For those whose moisture soaks beyond the antiperspirant products, the next step is botulinum toxin A, also known as Botox. We usually think of Botox as a wrinkle-fighter but it is also FDA approved to diminish armpit sweat. The treatment is administered in an injection just under the skin’s surface. The entire office visit takes about 10 minutes. The treatment usually lasts around 6-12 months and costs about $1,000. If you’re considering Botox injections for armpits, talk to your healthcare provider about all the side effects that may be associated with them.
The next line of defense against unwanted, excessive sweat is prescription oral medications. Oral treatments that have been used include anticholinergics, beta blockers and clonidine hydrochloride. Not everyone has these in their medicine cabinets. They could help you sweat less, but they also have some long term, serious side effects that you should thoroughly discuss with your healthcare provider prior to trying them out.
Still soaking through your t-shirts? The final line and most severe option for stopping the sweat is surgery. It’s a more aggressive option for those people who excessively sweat even when it’s not hot out and who have tried the aforementioned options. Local surgical procedures include excision, curettage and liposuction of the nerves that lead to sweating under the arms. Hot flash hot mamas who only drip in the heat may want to consider other lines of defense first, because surgery may be accompanied by some serious side effects.

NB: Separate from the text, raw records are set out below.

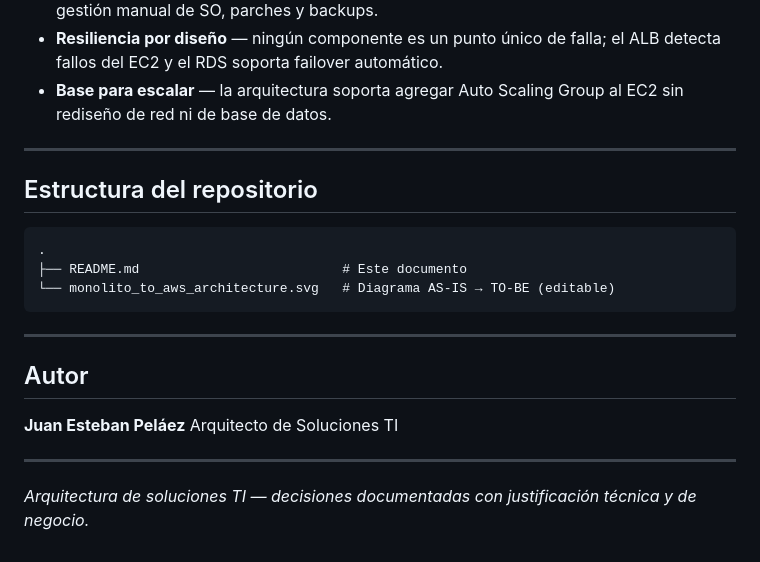
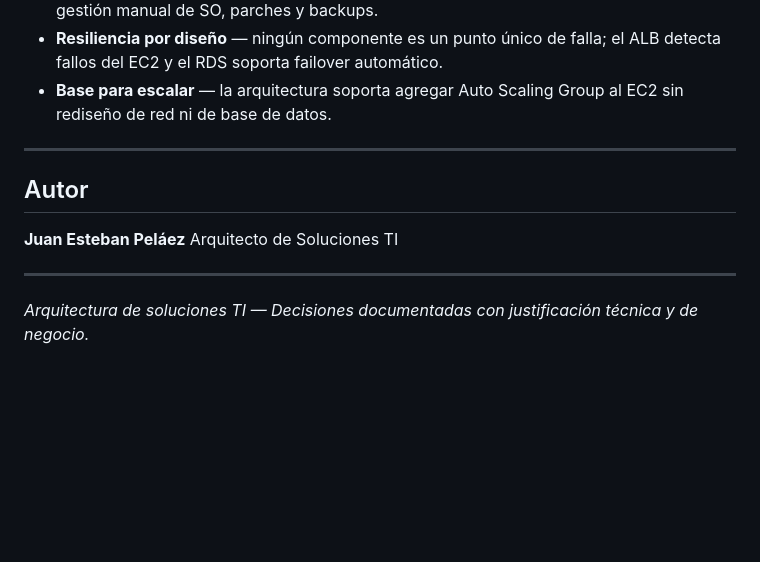
Before and after one commit to jues30/solution-architecture-portfolio, a Markdown page: monolito_to_aws_architecture/README_monolito_to_aws_architecture.md, the part around the change. Rendered like a GitHub page; blank space fills up the shorter version.

Commit message:
Commit readme
Ajuste a archivos README

````diff
--- a/monolito_to_aws_architecture/README_monolito_aws.md
+++ b/monolito_to_aws_architecture/README_monolito_to_aws_architecture.md
@@ -125,16 +125,6 @@ En el monolito, los archivos vivían en el disco del servidor. Si el servidor fa
 
 ---
 
-## Estructura del repositorio
-
-```
-.
-├── README.md                          # Este documento
-└── monolito_to_aws_architecture.svg   # Diagrama AS-IS → TO-BE (editable)
-```
-
----
-
 ## Autor
 
 **Juan Esteban Peláez**
@@ -142,4 +132,4 @@ Arquitecto de Soluciones TI
 
 ---
 
-*Arquitectura de soluciones TI — decisiones documentadas con justificación técnica y de negocio.*
+*Arquitectura de soluciones TI — Decisiones documentadas con justificación técnica y de negocio.*
````
Also changed, not shown: monolito_to_aws_architecture/README.md (added, +199 -0 lines).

If you’re not willing to go the distance for treating your sweaty underarms, don’t worry. Try these everyday solutions to make sweating less of a burden on your life:
- If the stink is your problem, shower or bathe using an antibacterial soap. Bacteria and sweat on your skin can make for a stinky combination.

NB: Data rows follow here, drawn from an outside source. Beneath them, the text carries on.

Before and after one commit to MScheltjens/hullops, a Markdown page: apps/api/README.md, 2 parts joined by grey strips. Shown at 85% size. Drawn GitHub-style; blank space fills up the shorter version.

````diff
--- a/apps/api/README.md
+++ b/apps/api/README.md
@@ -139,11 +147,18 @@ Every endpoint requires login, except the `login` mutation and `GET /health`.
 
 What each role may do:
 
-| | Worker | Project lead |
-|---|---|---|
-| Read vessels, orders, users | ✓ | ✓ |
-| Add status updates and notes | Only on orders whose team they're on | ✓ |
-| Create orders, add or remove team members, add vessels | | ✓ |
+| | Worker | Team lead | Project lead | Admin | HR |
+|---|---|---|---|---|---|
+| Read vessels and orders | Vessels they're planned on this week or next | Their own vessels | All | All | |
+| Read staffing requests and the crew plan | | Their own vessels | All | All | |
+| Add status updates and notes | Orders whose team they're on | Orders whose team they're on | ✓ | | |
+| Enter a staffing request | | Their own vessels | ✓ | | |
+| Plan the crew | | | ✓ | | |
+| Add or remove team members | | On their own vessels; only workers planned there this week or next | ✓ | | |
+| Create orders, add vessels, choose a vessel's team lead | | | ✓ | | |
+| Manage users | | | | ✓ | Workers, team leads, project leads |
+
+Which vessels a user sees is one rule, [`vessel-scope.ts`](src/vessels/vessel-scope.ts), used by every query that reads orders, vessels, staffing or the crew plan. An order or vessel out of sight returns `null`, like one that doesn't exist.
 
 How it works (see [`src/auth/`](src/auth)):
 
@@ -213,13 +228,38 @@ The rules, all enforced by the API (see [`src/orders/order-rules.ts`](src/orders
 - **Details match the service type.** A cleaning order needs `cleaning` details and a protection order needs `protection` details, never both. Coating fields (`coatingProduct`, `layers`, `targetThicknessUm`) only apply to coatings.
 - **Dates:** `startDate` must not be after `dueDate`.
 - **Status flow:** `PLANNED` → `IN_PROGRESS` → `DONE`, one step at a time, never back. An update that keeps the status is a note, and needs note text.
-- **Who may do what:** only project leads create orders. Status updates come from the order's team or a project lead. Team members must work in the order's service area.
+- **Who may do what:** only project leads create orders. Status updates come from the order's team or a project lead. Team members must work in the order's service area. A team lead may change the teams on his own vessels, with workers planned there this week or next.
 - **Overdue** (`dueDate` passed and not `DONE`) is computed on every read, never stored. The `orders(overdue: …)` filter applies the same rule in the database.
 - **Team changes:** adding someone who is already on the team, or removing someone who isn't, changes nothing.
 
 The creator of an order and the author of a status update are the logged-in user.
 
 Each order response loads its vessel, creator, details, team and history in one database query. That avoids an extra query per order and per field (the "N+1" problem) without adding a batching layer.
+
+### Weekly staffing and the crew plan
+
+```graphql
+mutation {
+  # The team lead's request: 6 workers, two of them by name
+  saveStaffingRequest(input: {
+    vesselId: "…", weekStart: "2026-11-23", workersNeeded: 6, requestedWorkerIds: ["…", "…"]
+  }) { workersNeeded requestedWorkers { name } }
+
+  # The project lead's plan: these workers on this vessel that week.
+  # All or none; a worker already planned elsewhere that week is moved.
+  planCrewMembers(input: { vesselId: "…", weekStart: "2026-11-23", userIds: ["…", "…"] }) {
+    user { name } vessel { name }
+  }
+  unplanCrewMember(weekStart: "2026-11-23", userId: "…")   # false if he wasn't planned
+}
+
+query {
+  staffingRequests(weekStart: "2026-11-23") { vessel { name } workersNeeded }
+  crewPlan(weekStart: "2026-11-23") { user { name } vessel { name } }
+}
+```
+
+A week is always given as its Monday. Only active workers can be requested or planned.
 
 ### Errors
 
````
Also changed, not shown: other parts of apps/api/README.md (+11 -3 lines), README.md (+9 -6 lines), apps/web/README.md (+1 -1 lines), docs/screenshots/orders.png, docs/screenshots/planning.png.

- Swipe on some antiperspirant twice a day to the places you sweat. They can be used on hands and feet as well as underarms.
- Wear loose clothing with breathable fibers. When you work out, try using those high-tech fabrics that wick moisture away from your skin.
- Carry some wipes with you to control smell and cool off. One more item to add to the tote bag!
- Breathe in and breathe out. Stress causes more sweating, so try to relax.
It’s normal to sweat about an ounce and a half a day (enough to fill a shot glass). If you’re having major sweating issues, talk to your health care provider (HCP) to find out the reason. If hot flashes are the enemy, your HCP can provide you with some advice for limiting and alleviating them. Some people may sweat excessively due to medications they are taking or other underlying medical problems. Be aware, you may be referred to see the dermatologist to seek further treatment.
Find more information on breast cancer risk and antiperspirants at the National Cancer Institute
Cohn, Meredith. “Treatments About for Excess Sweat.” Women’s Health. Baltimore Sun, 04 08 2010. Web. 18 Aug 2010.
“Definition of Hyperhidrosis.” About Hyperhidrosis. International Hyperhidrosis Society, n.d. Web. 18 Aug 2010.
“If You’re Sweating Way Too Much, Consider These Fixes.” Booster Shots. Los Angeles Times, 05 08 2010. Web. 18 Aug 2010.